The Green Ripple Effect
Floor Location : M 105 N
Every year, the average american driver spends almost 300 hours on the road, 59 of which are just spent on waiting at red lights. In the 1950s, a traffic light system known as the “green wave” had been used to optimize traffic flow. However, as cities experienced exponential growth over the past few decades, the green wave system could no longer keep up with rapidly changing urban infrastructure.
In this project, I developed and tested an upgraded version of the green wave, named the “green ripple”, which I adapted to fit into modern cities. I hypothesised that road systems with traffic lights operating on the green ripple will decrease overall traffic congestion.

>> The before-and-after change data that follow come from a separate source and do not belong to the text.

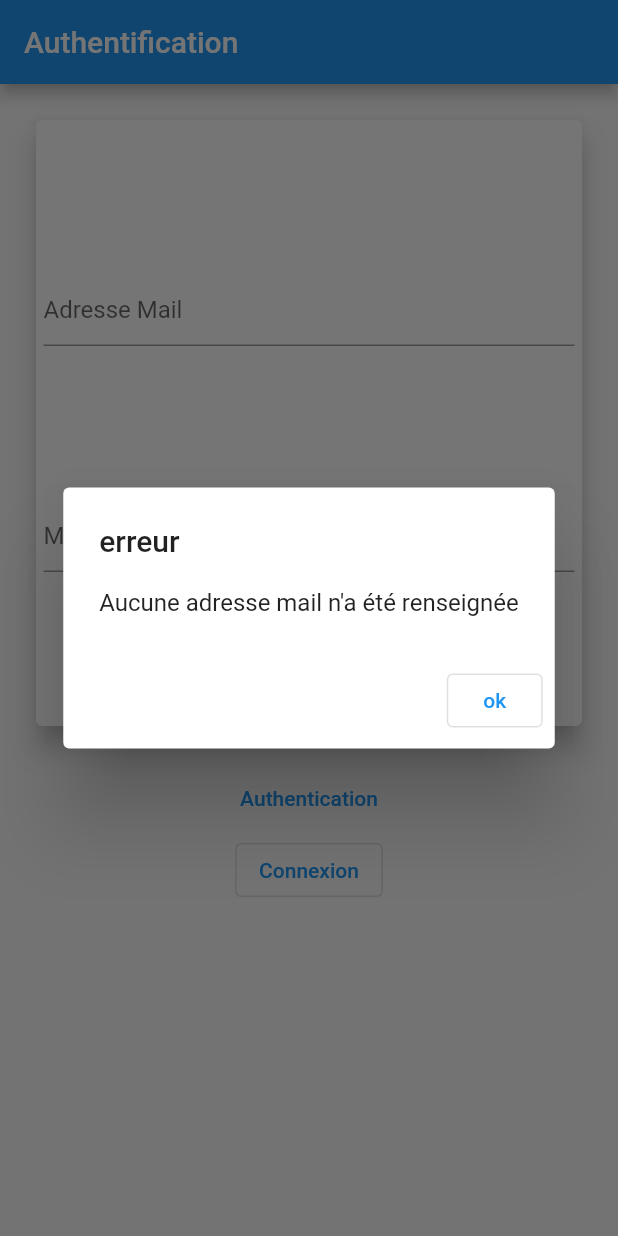
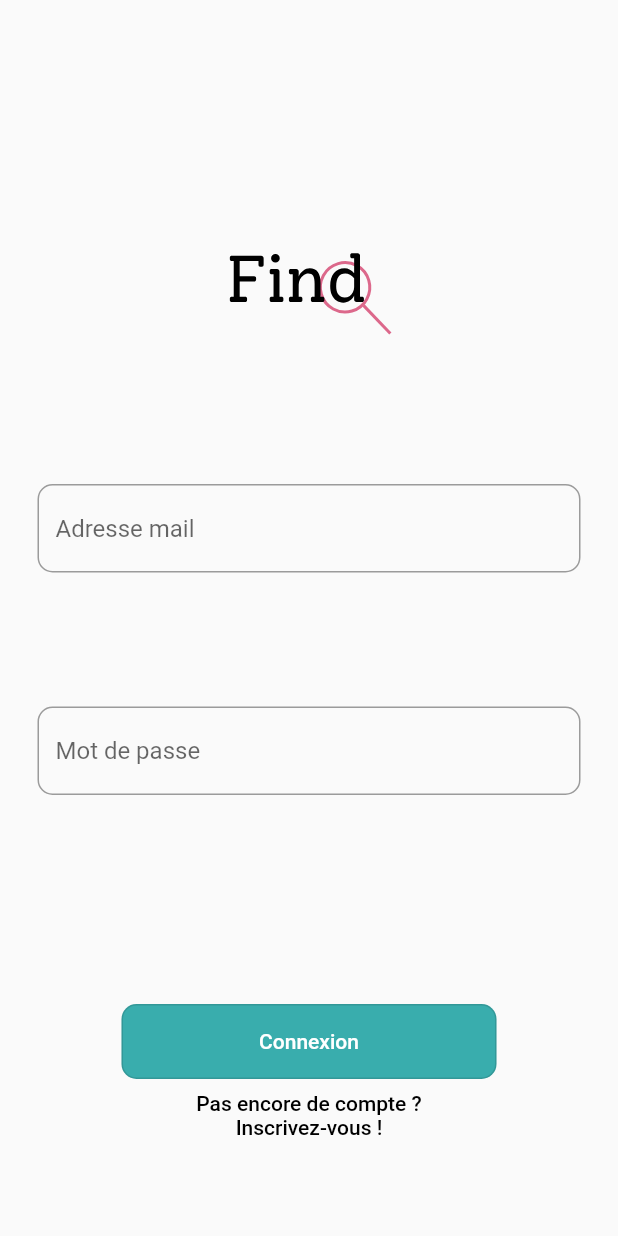
Before and after one commit to gaellebauvin/find, a Flutter app: the screen it shows after launch, after a tap on "Connexion", on a phone screen of 412 x 824 dp. Run offline on Flutter 3.47's test engine with Material 2 defaults, Android fonts, the light colour scheme and no system bars; our stand-ins replace email_validator, firebase_auth, firebase_core, firebase_database, flutter_svg, google_fonts and 1 more; accounts and stored records are empty.

```diff
--- a/lib/controller/log_controller.dart
+++ b/lib/controller/log_controller.dart
@@ -1,5 +1,9 @@
 import 'package:flutter/cupertino.dart';
 import 'package:flutter/material.dart';
+import '../model/firebase_helper.dart';
+import 'package:email_validator/email_validator.dart';
+import 'package:intl_phone_field/intl_phone_field.dart';
+import 'package:flutter_svg/flutter_svg.dart';
 
 class LogController extends StatefulWidget {
   const LogController({Key? key}) : super(key: key);
@@ -13,78 +17,115 @@ class LogControllerState extends State<LogController> {
   String _pwd = '';
   String _firstname = '';
   String _lastname = "";
+  String _phone = "";
+  String _civilite = "";
+  String _errorMessage = '';
+  String dropdownValue = 'Femme';
+  final FirebaseHelper auth = FirebaseHelper();
 
   @override
   Widget build(BuildContext context) {
     return Scaffold(
-        appBar: AppBar(title: const Text("Authentification")),
+        resizeToAvoidBottomInset: false,
         body: SingleChildScrollView(
           child: Column(children: [
             Container(
-                margin: const EdgeInsets.all(20),
+              margin: const EdgeInsets.only(
+                  top: 70, bottom: 50, left: 20, right: 20),
               width: MediaQuery.of(context).size.width - 40,
-                height: MediaQuery.of(context).size.height / 2,
-                child: Card(
-                  elevation: 7.5,
+              height: MediaQuery.of(context).size.height / 1.5,
               child: Container(
                   margin: const EdgeInsets.only(left: 5, right: 5),
                   child: Column(
                     mainAxisAlignment: MainAxisAlignment.spaceEvenly,
                     children: textfields(),
                   )),
-                )),
-            TextButton(
+            ),
+            SizedBox(
+                width: 250,
+                child: OutlinedButton(
+                    style: OutlinedButton.styleFrom(
+                      primary: Colors.white,
+                      backgroundColor: const Color(0xFF39ADAD),
+                      minimumSize: const Size.fromHeight(50),
+                      shape: const RoundedRectangleBorder(
+                          borderRadius: BorderRadius.all(Radius.circular(10))),
+                    ),
+                    onPressed: () {
+                      _handleLog();
+                    },
+                    child: Text((_log) ? "Connexion" : "Inscription",
+                        textAlign: TextAlign.center))),
+            SizedBox(
+                width: 200,
+                child: TextButton(
                     style: ButtonStyle(
-                foregroundColor: MaterialStateProperty.all<Color>(Colors.blue),
+                      foregroundColor:
+                          MaterialStateProperty.all<Color>(Colors.black),
                     ),
                     onPressed: () {
                       setState(() {
                         _log = !_log;
                       });
                     },
-              child: Text((_log) ? "Authentication" : "Création de compte"),
-            ),
-            OutlinedButton(
-                onPressed: () {
-                  _handleLog();
-                },
-                child: const Text("Connexion"))
+                    child: Center(
+                      child: Text(
+                          (_log)
+                              ? "Pas encore de compte ? Inscrivez-vous !"
+                              : "Déjà inscrit ? Connectez-vous !",
+                          textAlign: TextAlign.center),
+                    )))
           ]),
         ));
   }
 
   _handleLog() {
     if (_mail.isNotEmpty) {
+      if (EmailValidator.validate(_mail)) {
         if (_pwd.isNotEmpty) {
+          setState(() {
+            _errorMessage = "Le mot de passe doit être reseigné";
+          });
+          //Pour la connexion
           if (_log) {
-//connexion
+            auth.handleSignIn(_mail, _pwd);
           } else {
             //creation de compte
-          if (_firstname.isNotEmpty) {
-            if (_lastname.isNotEmpty) {
-//methode de creation de compte            }
+            if (_firstname.isNotEmpty && _lastname.isNotEmpty) {
+              auth.create(_mail, _pwd, _firstname, _lastname);
+              setState(() {
+                _errorMessage = "";
+              });
             } else {
-// pas de nom
-              alerte("Aucun Nom");
+              setState(() {
+                _errorMessage = "Le nom et prénom doivent être renseigné";
+              });
             }
-          } else {
-            alerte("Aucun Prenom");
           }
         }
       } else {
-        alerte('aucun mdp');
+        setState(() {
+          _errorMessage = "L'adresse mail est invalide";
+        });
       }
-    } else {
-      alerte("Aucune adresse mail n'a été renseignée");
     }
   }
 
   List<Widget> textfields() {
     List<Widget> textfield = [];
-
+    textfield.add(
+      SvgPicture.asset('assets/logo.svg', semanticsLabel: 'Logo Find'),
+    );
+    if (_log) {
       textfield.add(
         TextField(
-        decoration: const InputDecoration(hintText: "Adresse Mail"),
+          decoration: InputDecoration(
+            hintText: "Adresse mail",
+            // errorText: 'Le prénom n\'est pas valide',
+            border: OutlineInputBorder(
+              borderRadius: BorderRadius.circular(10),
+            ),
+          ),
           onChanged: (String value) {
             setState(() {
               _mail = value;
@@ -93,7 +134,13 @@ class LogControllerState extends State<LogController> {
         ),
       );
       textfield.add(TextField(
-      decoration: const InputDecoration(hintText: "Mot de passe"),
+        decoration: InputDecoration(
+          hintText: "Mot de passe",
+          // errorText: 'Le prénom n\'est pas valide',
+          border: OutlineInputBorder(
+            borderRadius: BorderRadius.circular(10),
+          ),
+        ),
         obscureText: true,
         onChanged: (String value) {
           setState(() {
@@ -101,50 +148,114 @@ class LogControllerState extends State<LogController> {
           });
         },
       ));
-
-    if (!_log) {
-      textfield.add(TextField(
-        decoration: const InputDecoration(hintText: "Prénom"),
+    } else {
+      textfield.add(DropdownButton<String>(
+        value: dropdownValue,
+        icon: const Icon(Icons.arrow_downward),
+        underline: Container(
+          height: 10,
+        ),
+        onChanged: (String? newValue) {
+          setState(() {
+            dropdownValue = newValue!;
+          });
+        },
+        items: <String>['Femme', 'Homme']
+            .map<DropdownMenuItem<String>>((String value) {
+          return DropdownMenuItem<String>(
+            value: value,
+            child: Text(value),
+          );
+        }).toList(),
+      ));
+      textfield.add(Container(
+          child: Row(children: [
+        Expanded(
+            child: Column(
+          children: [
+            TextField(
+              decoration: InputDecoration(
+                hintText: "Prénom*",
+                // errorText: 'Le prénom n\'est pas valide',
+                border: OutlineInputBorder(
+                  borderRadius: BorderRadius.circular(10),
+                ),
+              ),
               onChanged: (String value) {
                 setState(() {
                   _firstname = value;
                 });
               },
-      ));
-      textfield.add(TextField(
-        decoration: const InputDecoration(hintText: "Nom"),
+            )
+          ],
+        )),
+        Expanded(
+            child: Column(
+          children: [
+            TextField(
+              decoration: InputDecoration(
+                hintText: "Nom*",
+                // errorText: 'Le prénom n\'est pas valide',
+                border: OutlineInputBorder(
+                  borderRadius: BorderRadius.circular(10),
+                ),
+              ),
               onChanged: (String value) {
                 setState(() {
                   _lastname = value;
                 });
               },
+            )
+          ],
+        ))
+      ])));
+      textfield.add(IntlPhoneField(
+        decoration: InputDecoration(
+          labelText: 'Numéro de téléphone*',
+          border: OutlineInputBorder(
+            borderRadius: BorderRadius.circular(10),
+          ),
+        ),
+        initialCountryCode: 'FR',
+        onChanged: (phone) {
+          print(phone.completeNumber);
+        },
+      ));
+      textfield.add(
+        TextField(
+          decoration: InputDecoration(
+            hintText: "Email*",
+            border: OutlineInputBorder(
+              borderRadius: BorderRadius.circular(10),
+            ),
+          ),
+          onChanged: (String value) {
+            setState(() {
+              _mail = value;
+            });
+          },
+        ),
+      );
+      textfield.add(TextField(
+        decoration: InputDecoration(
+          hintText: "Mot de passe*",
+          // errorText: 'Le prénom n\'est pas valide',
+          border: OutlineInputBorder(
+            borderRadius: BorderRadius.circular(10),
+          ),
+        ),
+        obscureText: true,
+        onChanged: (String value) {
+          setState(() {
+            _pwd = value;
+          });
+        },
+      ));
+      textfield.add(Text(
+        _errorMessage,
+        style: TextStyle(color: Colors.red),
       ));
     }
     return textfield;
   }
-
-  Future<void> alerte(String msg) async {
-    Text title = const Text("erreur");
-    Text message = Text(msg);
-    OutlinedButton outlinedButton = OutlinedButton(
-      onPressed: () => Navigator.of(context).pop(),
-      child: Text('ok'),
-    );
-    return showDialog(
-        context: context,
-        barrierDismissible: false,
-        builder: (BuildContext ctx) {
-          return (Theme.of(context).platform == TargetPlatform.iOS)
-              ? CupertinoAlertDialog(
-                  title: title,
-                  content: message,
-                  actions: [outlinedButton],
-                )
-              : AlertDialog(
-                  title: title,
-                  content: message,
-                  actions: [outlinedButton],
-                );
-        });
 }
-}
--- a/lib/controller/main_app_controller.dart
+++ b/lib/controller/main_app_controller.dart
@@ -1,10 +1,95 @@
 import 'package:flutter/material.dart';
+import '../model/firebase_helper.dart';
+import '../model/find.dart';
+import 'findForm/find_controller.dart';
+import 'package:flutter_svg/flutter_svg.dart';
+import 'package:google_fonts/google_fonts.dart';
+import 'package:firebase_database/firebase_database.dart';
 
-class MainAppController extends StatelessWidget {
-  @override
-  Widget build(BuildContext context) {
-    return Scaffold(
-      appBar: AppBar(title: Text('Flutter chat')),
-    );
-  }
-}
+class MainAppController {}
+
+  // @override
+  // Widget build(BuildContext context) {
+  //   return Scaffold(
+  //     body: SingleChildScrollView(
+  //       child: Column(children: [
+  //         Container(
+  //             margin: const EdgeInsets.only(
+  //                 top: 70, bottom: 50, left: 20, right: 20),
+  //             width: MediaQuery.of(context).size.width - 40,
+  //             height: MediaQuery.of(context).size.height / 2,
+  //             child: Column(children: [
+  //               SizedBox(
+  //                   child: Center(
+  //                       child: SvgPicture.asset('assets/logo.svg',
+  //                           semanticsLabel: 'Logo Find'))),
+  //               SizedBox(
+  //                   width: 200,
+  //                   child: Center(
+  //                       child: Text(
+  //                     "Avez-vous trouvé un objet ou cherchez-vous un objet ?",
+  //                     textAlign: TextAlign.center,
+  //                     style: GoogleFonts.roboto(
+  //                         fontWeight: FontWeight.w700, height: 2),
+  //                   ))),
+  //               SizedBox(
+  //                   width: 250,
+  //                   child: RaisedButton(
+  //                     shape: RoundedRectangleBorder(
+  //                         borderRadius: BorderRadius.circular(10)),
+  //                     color: const Color(0xFF39ADAD),
+  //                     padding: new EdgeInsets.only(
+  //                         left: 30, right: 30, top: 13, bottom: 13),
+  //                     onPressed: () {},
+  //                     child: Row(
+  //                       mainAxisAlignment: MainAxisAlignment.center,
+  //                       children: [
+  //                         Text(
+  //                           "J’ai trouvé un objet",
+  //                           textAlign: TextAlign.center,
+  //                           style: GoogleFonts.roboto(color: Colors.white),
+  //                         ),
+  //                         Spacer(),
+  //                         Icon(Icons.arrow_forward_ios_outlined,
+  //                             color: Colors.white),
+  //                       ],
+  //                     ),
+  //                   )),
+  //               SizedBox(
+  //                   width: 250,
+  //                   child: RaisedButton(
+  //                     shape: RoundedRectangleBorder(
+  //                         borderRadius: BorderRadius.circular(10)),
+  //                     color: const Color(0xFF39ADAD),
+  //                     padding: new EdgeInsets.only(
+  //                         left: 30, right: 30, top: 13, bottom: 13),
+  //                     onPressed: () {},
+  //                     child: Row(
+  //                       mainAxisAlignment: MainAxisAlignment.center,
+  //                       children: [
+  //                         Text(
+  //                           "J’ai perdu un objet",
+  //                           textAlign: TextAlign.center,
+  //                           style: GoogleFonts.roboto(color: Colors.white),
+  //                         ),
+  //                         Spacer(),
+  //                         Icon(Icons.arrow_forward_ios_outlined,
+  //                             color: Colors.white),
+  //                       ],
+  //                     ),
+  //                   )),
+  //               TextButton(
+  //                 style: ButtonStyle(
+  //                   foregroundColor:
+  //                       MaterialStateProperty.all<Color>(Colors.blue),
+  //                 ),
+  //                 onPressed: () {
+  //                   auth.signOut();
+  //                 },
+  //                 child: Text("Deconnexion"),
+  //               )
+  //             ]))
+  //       ]),
+  //     ),
+  //   );
+  // }
--- a/lib/main.dart
+++ b/lib/main.dart
@@ -5,6 +5,7 @@ import 'package:firebase_core/firebase_core.dart';
 
 import 'controller/log_controller.dart';
 import 'controller/main_app_controller.dart';
+import 'controller/findForm/find_controller.dart';
 
 void main() async {
   WidgetsFlutterBinding.ensureInitialized();
@@ -32,39 +33,9 @@ Widget _handleAuth() {
       stream: FirebaseAuth.instance.authStateChanges(),
       builder: (BuildContext context, snapshot) {
         if (snapshot.hasData) {
-          return MainAppController();
+          return FindController();
         } else {
           return const LogController();
         }
       });
 }
-
-// class MyHomePage extends StatefulWidget {
-//   const MyHomePage({Key? key, required this.title}) : super(key: key);
-//   final String title;
-
-//   @override
-//   State<MyHomePage> createState() => _MyHomePageState();
-// }
-
-// class _MyHomePageState extends State<MyHomePage> {
-//   int _counter = 0;
-
-//   void _incrementCounter() {
-//     setState(() {
-//       _counter++;
-//     });
-//   }
-
-//   @override
-//   Widget build(BuildContext context) {
-//     return Scaffold(
-//       appBar: AppBar(
-//         title: Text(widget.title),
-//       ),
-//       body: Center(
-
-//       ),
-//     );
-//   }
-// }
--- a/lib/model/user.dart
+++ b/lib/model/user.dart
@@ -4,23 +4,29 @@ class User {
   String? uid;
   String? firstName;
   String? lastName;
-  String? imageUrl;
   String? initiales;
+  String? civilite;
+  String? email;
+  String? phone;
 
   GetUser(DataSnapshot dataSnapshot) {
     uid = dataSnapshot.key;
     Map<dynamic, dynamic> map = (dataSnapshot.value as Map);
     firstName = map["firstname"];
     lastName = map['lastName'];
-    imageUrl = map['imageUrl'];
+    civilite = map['civilite'];
+    email = map['email'];
+    phone = map['phone'];
   }
 
   Map toMap() {
     return {
       "firstname": firstName,
       "lastName": lastName,
-      "imageUrl": imageUrl,
-      "uid": uid
+      "uid": uid,
+      "civilite": civilite,
+      "email": email,
+      "phone": phone
     };
   }
 }
```
Also changed, not shown: pubspec.yaml (+9 -0 lines), pubspec.lock. Lines whose indentation alone changed are shown as unchanged.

I created a simulated city where I implemented, tested and compared the overall efficiencies of the green ripple against the current standard traffic light system. In all comparisons, the green ripple was able to surpass the traditional algorithm on all four tested categories: average time for cars to reach their destination, longest time taken for a car to reach its destination, shortest time taken for a car to reach its destination, and average time spent waiting at red lights. Thus, I was able to successfully design and demonstrate a novel traffic light control system that would optimize modern urban traffic.